“We have to build a bureaucracy in Guyana to manage this development but you’re not going to build that overnight because as you’re working to build the bureaucracy – and bureaucracy in the good sense of the word here I’m speaking about – as you build this core of Guyanese professionals, managers…you also have to regulate the sector so we have to buy the best skills at this point in time until we can build that capacity,” said the country’s Vice President, Bharrat Jagdeo, speaking on a recent interview.
With approximately 9 billion barrels of oil equivalent discovered in the largest offshore block and more exploration underway both there and at other acreages, Guyana’s hydrocarbon resources will further increase in coming years. ExxonMobil began producing oil last December and this is expected to rapidly increase in the years ahead, surpassing the 1 million barrels per day mark by 2030.
Ensuring Guyanese can enjoy maximum benefits from this emerging industry has been a key focus of the government since coming to office in August of this year.
“So, we were thinking about three, four hundred of our brightest students that we have to get them, send them off to study and start training them, this is at the senior level,” Mr. Jagdeo said. “And we believe that once they return, they may take four, five years, but then that could become the basis on which you build the long term take-over, maybe in five, seven, ten years’ time you have an entirely indigenous architecture staffed by Guyanese.”
He said at the same time, efforts will be made to train Guyanese for the more immediate opportunities which are emerging at the technical level, as exploration and production activities ramp up.
“Simultaneously with that, and a quicker win, is to train people for the immediate task. So, the welders, the drivers of…equipment you know, specialised skills.
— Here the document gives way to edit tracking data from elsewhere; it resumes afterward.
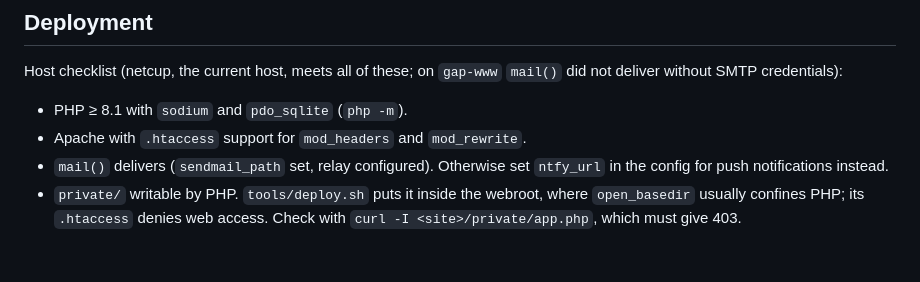
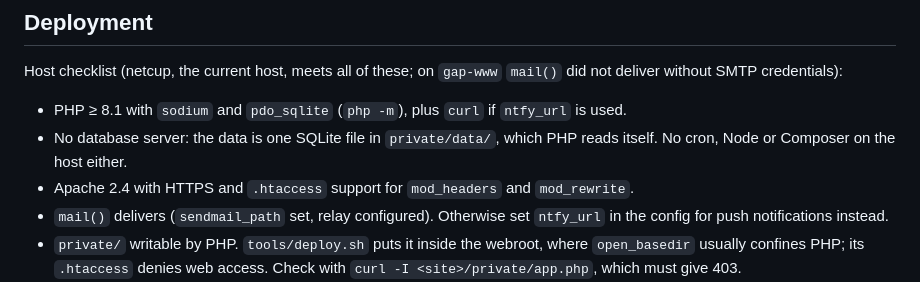
Before and after one commit to AGAG-RPTU/Kummerkasten-SFB, a Markdown page: README.md, the part around the change. GitHub-like rendering; blank space fills up the shorter version.

Commit message:
State that the host needs no database server
The host checklist named the PHP extensions but left open whether a
database server, cron or Node must be installed.

Assisted-by: Claude Code (Opus 5.5)

```diff
--- a/README.md
+++ b/README.md
@@ -72,8 +72,12 @@ committed, and `npm test` fails if they are stale.
 Host checklist (netcup, the current host, meets all of these; on `gap-www`
 `mail()` did not deliver without SMTP credentials):
 
-- PHP ≥ 8.1 with `sodium` and `pdo_sqlite` (`php -m`).
-- Apache with `.htaccess` support for `mod_headers` and `mod_rewrite`.
+- PHP ≥ 8.1 with `sodium` and `pdo_sqlite` (`php -m`), plus `curl` if
+  `ntfy_url` is used.
+- No database server: the data is one SQLite file in `private/data/`, which
+  PHP reads itself. No cron, Node or Composer on the host either.
+- Apache 2.4 with HTTPS and `.htaccess` support for `mod_headers` and
+  `mod_rewrite`.
 - `mail()` delivers (`sendmail_path` set, relay configured). Otherwise set
   `ntfy_url` in the config for push notifications instead.
 - `private/` writable by PHP. `tools/deploy.sh` puts it inside the webroot,
```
A whole range of training programmes are in the works so that more of our people can work in the industry…at the technical level servicing the industry,” he said.
The Vice President said the push for local involvement will be supported by ‘strong legislation’ which directs the companies that they have to recruit and spend ‘a guaranteed part of their total expenditure’ every year in Guyana. However, he pointed out that this would be contingent on the requisite skills being available in the country.
He said while the highly specialised skills and facilities needed for major tasks such as building the floating production storage and offloading (FPSO) units are not available in Guyana, there are a number of other areas where Guyanese can provide the services.
“How can the locals make money if…we can’t go out and pump the oil? We can’t build the FPSO at this stage they’re too complex for us but at least we can do those [other] things. We can build nice apartments to rent, we can supply a whole range of services, food etc. to the companies and that’s where a significant part of the flow should come to our people,” Mr. Jagdeo said. “We made this clear in our manifesto and now we’ve said this to ExxonMobil. I’ve said that to them directly, President Ali has said that to them. This has to be crucial; Guyanese must benefit, our people must prosper, and they must share in the prosperity of the oil wealth.”